[[ Dataset extract, beginning ]]
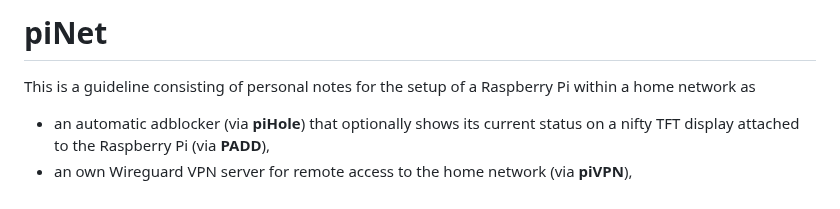
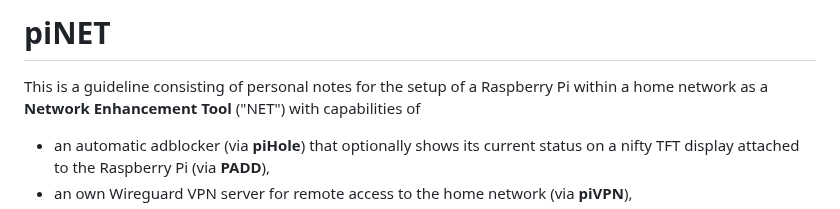
Before and after one commit to chriskalv/piNET, a Markdown page: README.md, the part around one of its changes. GitHub-like rendering.

```diff
--- a/README.md
+++ b/README.md
@@ -1,6 +1,6 @@
-piNet
+piNET
 ========================
-This is a guideline consisting of personal notes for the setup of a Raspberry Pi within a home network as
+This is a guideline consisting of personal notes for the setup of a Raspberry Pi within a home network as a <b>Network Enhancement Tool</b> ("NET") with capabilities of
   + an automatic adblocker (via <b>piHole</b>) that optionally shows its current status on a nifty TFT display attached to the Raspberry Pi (via <b>PADD</b>),
   + an own Wireguard VPN server for remote access to the home network (via <b>piVPN</b>),
   + an uptime and response tracker for websites and/or clients on the network (via <b>Uptime Kuma</b>),
```
Also changed, not shown: other parts of README.md (+4 -4 lines).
[[ Dataset extract, end ]]
- [Activity]: Write the records out again exactly; none of the pictures belong in the copy.

- [Response to the task]:
Before and after one commit to chriskalv/piNET, a Markdown page: README.md, the part around one of its changes. GitHub-like rendering.

```diff
--- a/README.md
+++ b/README.md
@@ -1,6 +1,6 @@
-piNet
+piNET
 ========================
-This is a guideline consisting of personal notes for the setup of a Raspberry Pi within a home network as
+This is a guideline consisting of personal notes for the setup of a Raspberry Pi within a home network as a <b>Network Enhancement Tool</b> ("NET") with capabilities of
   + an automatic adblocker (via <b>piHole</b>) that optionally shows its current status on a nifty TFT display attached to the Raspberry Pi (via <b>PADD</b>),
   + an own Wireguard VPN server for remote access to the home network (via <b>piVPN</b>),
   + an uptime and response tracker for websites and/or clients on the network (via <b>Uptime Kuma</b>),
```
Also changed, not shown: other parts of README.md (+4 -4 lines).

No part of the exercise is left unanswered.